The school lost its roof and had tornado damage to multiple heating, ventilation and air-conditioning units (HVAC) and gas lines during the storm, said Bill Hollenbeck, director of security and facilities for the Fort Smith Public Schools Police Department.
“I know all of you are aware of the tornado damage that we recently took at Morrison, but you may not know the significance of that,” said Martin Mahan, deputy superintendent. “We are still working on all the details to transition from virtual (school) at Morrison to on-site learning at a different site than this school. This school … will not be suitable for students to go back this school year.”
Morrison was on the edge of the tornado’s path, Hollenbeck said. Throughout the neighborhood, there was significant damage. The tornado peeled the roof off the building, with some landing on the school’s courtyard and more of it landing in the Arkansas River bottoms, Hollenbeck said. One of the HVAC units was damaged when something was “rammed” into it, and several of HVAC units were picked up, shifted and “slammed back down,” causing structural damage to the units and the roof, he added.
There also was a great deal of water damage in several of the classrooms. There were stressed and separated gas lines on the roof and throughout the building, and the district does not yet know what type of damage was caused to all the lines in the school, he said. There also was some damage to part of the school’s foundation.

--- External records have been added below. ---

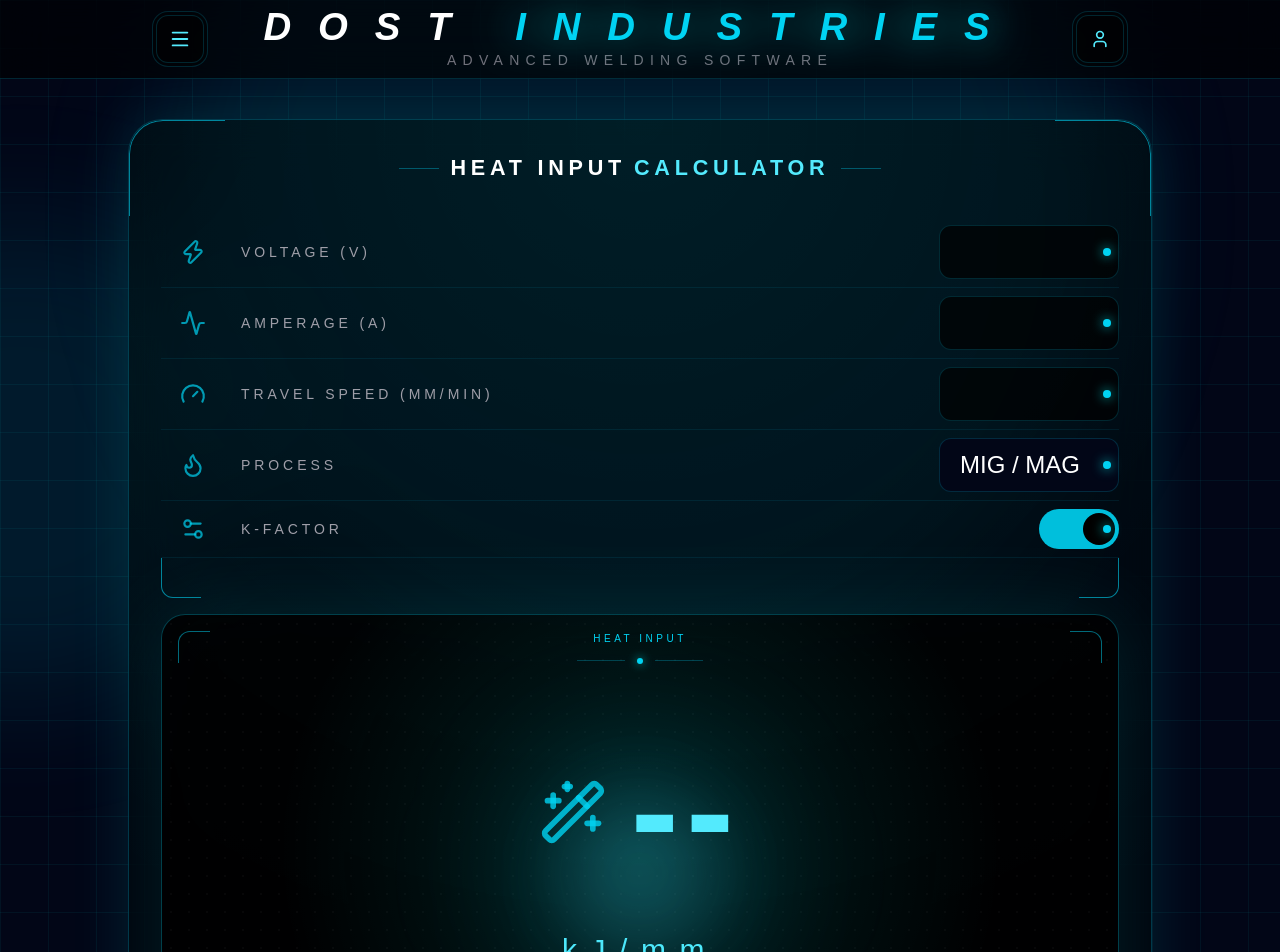
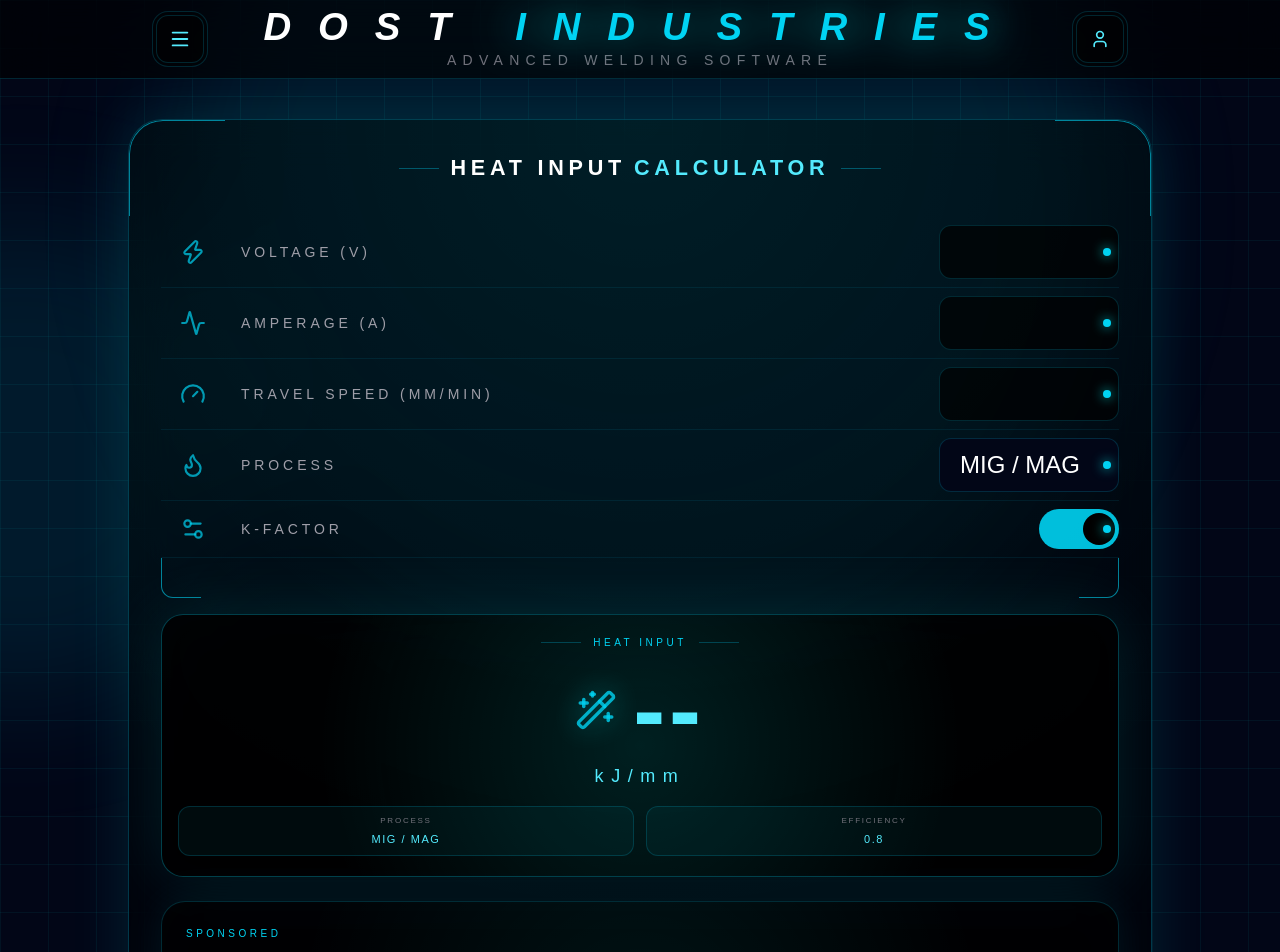
Before and after one commit to Dost-Industries/dost-industries-app, a Next.js app: page / in a window 1280 px wide. Shown: the top 952 px of the page. Built offline with nearby package versions, Linux system fonts and the light colour scheme.

Commit message:
Refactor heat input page into components

```diff
--- a/app/components/ResultCard.tsx
+++ b/app/components/ResultCard.tsx
@@ -14,63 +14,48 @@
   useFactor,
 }: ResultCardProps) {
   return (
-    <div className="group relative mt-4 overflow-hidden rounded-[24px] border border-cyan-400/30 bg-black/75 backdrop-blur-xl shadow-[0_0_90px_rgba(0,255,255,0.12)] transition-all duration-500 hover:shadow-[0_0_120px_rgba(0,255,255,0.22)]">
-      <div className="absolute inset-0 bg-[radial-gradient(circle_at_center,rgba(0,255,255,0.13),transparent_68%)]" />
-      <div className="absolute inset-0 opacity-[0.035] bg-[radial-gradient(circle,rgba(255,255,255,0.8)_1px,transparent_1px)] bg-[size:18px_18px]" />
+    <div className="group relative mt-4 overflow-hidden rounded-[22px] border border-cyan-400/30 bg-black/75 backdrop-blur-xl shadow-[0_0_70px_rgba(0,255,255,0.12)]">
+      <div className="absolute inset-0 bg-[radial-gradient(circle_at_center,rgba(0,255,255,0.12),transparent_65%)]" />
 
-      <div className="absolute top-4 left-4 h-8 w-8 rounded-tl-xl border-l border-t border-cyan-400/50" />
-      <div className="absolute top-4 right-4 h-8 w-8 rounded-tr-xl border-r border-t border-cyan-400/50" />
-      <div className="absolute bottom-4 left-4 h-8 w-8 rounded-bl-xl border-b border-l border-cyan-400/30" />
-      <div className="absolute bottom-4 right-4 h-8 w-8 rounded-br-xl border-b border-r border-cyan-400/30" />
+      <div className="relative z-10 px-4 py-5">
+        <div className="mb-3 flex items-center justify-center gap-3">
+          <div className="h-px w-10 bg-cyan-500/30" />
+          <p className="text-[10px] uppercase tracking-[0.35em] text-cyan-400">
+            Heat Input
+          </p>
+          <div className="h-px w-10 bg-cyan-500/30" />
+        </div>
 
-      <div className="relative z-10 pt-4 text-center">
-        <p className="text-[10px] tracking-[0.35em] text-cyan-400 uppercase">
-          Heat Input
-        </p>
-
-        <div className="mt-3 flex items-center justify-center gap-3">
-          <div className="h-[1px] w-12 bg-cyan-500/30" />
-          <div className="h-1.5 w-1.5 rounded-full bg-cyan-400 shadow-[0_0_10px_rgba(0,255,255,0.8)]" />
-          <div className="h-[1px] w-12 bg-cyan-500/30" />
-        </div>
-      </div>
-
-      <div className="relative z-10 flex flex-col items-center justify-center px-4 py-5 sm:py-10">
-        <div className="absolute h-[260px] w-[260px] rounded-full bg-cyan-400/10 blur-3xl" />
-        <div className="absolute h-[150px] w-[150px] animate-pulse rounded-full bg-cyan-300/20 blur-2xl" />
-
-        <div className="relative flex items-center justify-center gap-4 sm:gap-6">
+        <div className="flex items-center justify-center gap-4">
           <Wand2
-            size={48}
-            className="text-cyan-400/80 transition-all duration-500 group-hover:scale-105 group-hover:drop-shadow-[0_0_18px_rgba(0,255,255,0.7)] sm:h-[68px] sm:w-[68px]"
+            size={42}
+            className="text-cyan-400/80 drop-shadow-[0_0_14px_rgba(0,255,255,0.45)]"
           />
 
-          <p className="text-[4.2rem] font-black tracking-[0.05em] text-cyan-300 transition-all duration-500 group-hover:drop-shadow-[0_0_18px_rgba(0,255,255,0.35)] sm:text-[6rem] lg:text-[9rem]">
+          <p className="text-[4rem] font-black leading-none tracking-[0.04em] text-cyan-300 sm:text-[6rem]">
             {result ?? "--"}
           </p>
         </div>
 
-        <p className="mt-1 text-xl font-light tracking-[0.45em] text-cyan-300 sm:mt-3 sm:text-3xl">
+        <p className="mt-1 text-center text-lg font-light tracking-[0.42em] text-cyan-300">
           kJ/mm
         </p>
 
-        <div className="mt-5 grid w-full max-w-[420px] grid-cols-2 gap-3">
+        <div className="mt-4 grid grid-cols-2 gap-3">
           <div className="rounded-xl border border-cyan-500/20 bg-cyan-400/5 px-3 py-2 text-center">
-            <p className="mb-1 text-[9px] tracking-[0.24em] text-zinc-500 uppercase">
+            <p className="mb-1 text-[8px] uppercase tracking-[0.22em] text-zinc-500">
               Process
             </p>
-
-            <p className="text-xs tracking-[0.16em] text-cyan-300 sm:text-sm">
+            <p className="text-[11px] tracking-[0.14em] text-cyan-300">
               {processName}
             </p>
           </div>
 
           <div className="rounded-xl border border-cyan-500/20 bg-cyan-400/5 px-3 py-2 text-center">
-            <p className="mb-1 text-[9px] tracking-[0.24em] text-zinc-500 uppercase">
+            <p className="mb-1 text-[8px] uppercase tracking-[0.22em] text-zinc-500">
               Efficiency
             </p>
-
-            <p className="text-xs tracking-[0.16em] text-cyan-300 sm:text-sm">
+            <p className="text-[11px] tracking-[0.14em] text-cyan-300">
               {useFactor ? efficiency : "OFF"}
             </p>
           </div>
```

Hollenbeck said that it would take a minimum of 12 weeks just to get the HVAC unit replacement and equipment delivered. If Superintendent Dr. Terry Morwaski declares an emergency for the school, repair work can begin sooner, he added. That declaration would also allow potential state funding to help with the repair cost, but the district’s insurance also will provide funding, Hollenbeck said.
“This will go far into the summer. I want to assure you that our expectations are that we are going to do everything that we can to get the school open before school starts next year, but we just have to keep in mind that it’s all dependent on the amount of lead time with the equipment,” he said.
Mahan said the school’s administration has reached out to area churches to find adequate space for all the students to be able to meet in one location. Both First Baptist Church and Grand Avenue Baptist Church offered their facilities. The space at Grand Avenue is the best because it offers enough classroom space, cafeteria space, a playground with playground equipment and appropriate security, Mahan said. First Baptist has said they still want to help with supplies or other needs.
The district has a cafeteria service contract with Grand Avenue. The school board approved a $12,000 lease contract June 22 with Grand Avenue Baptist Church for use of its kitchen facilities during construction at Northside and Southside high schools cafeterias during the 2020-21 school year because kitchens were not available at those schools during construction on the cafeterias.
The district will have wireless hotspots for teachers and students in order to provide appropriate Wi-Fi internet access while classes meet at the church, Mahan said.
“To say it will be as smooth as existing Wi-Fi would not be accurate. I think it will be a little bit clunkier. Probably won’t be conducive to a lot of video footage, but it will be conducive to accessing Google classroom and online instruction,” Mahan said.
The school is working out a transportation schedule to bus students from Morrison to the church in the mornings and back in the afternoons to help parents as much as possible, Mahan said. Brittany Watson, principal at Morrison, said they have more than 50% buy-in from parents concerning the proposed location move. She said that after they are able to talk to all parents, she believes buy-in will be 90% to 100%.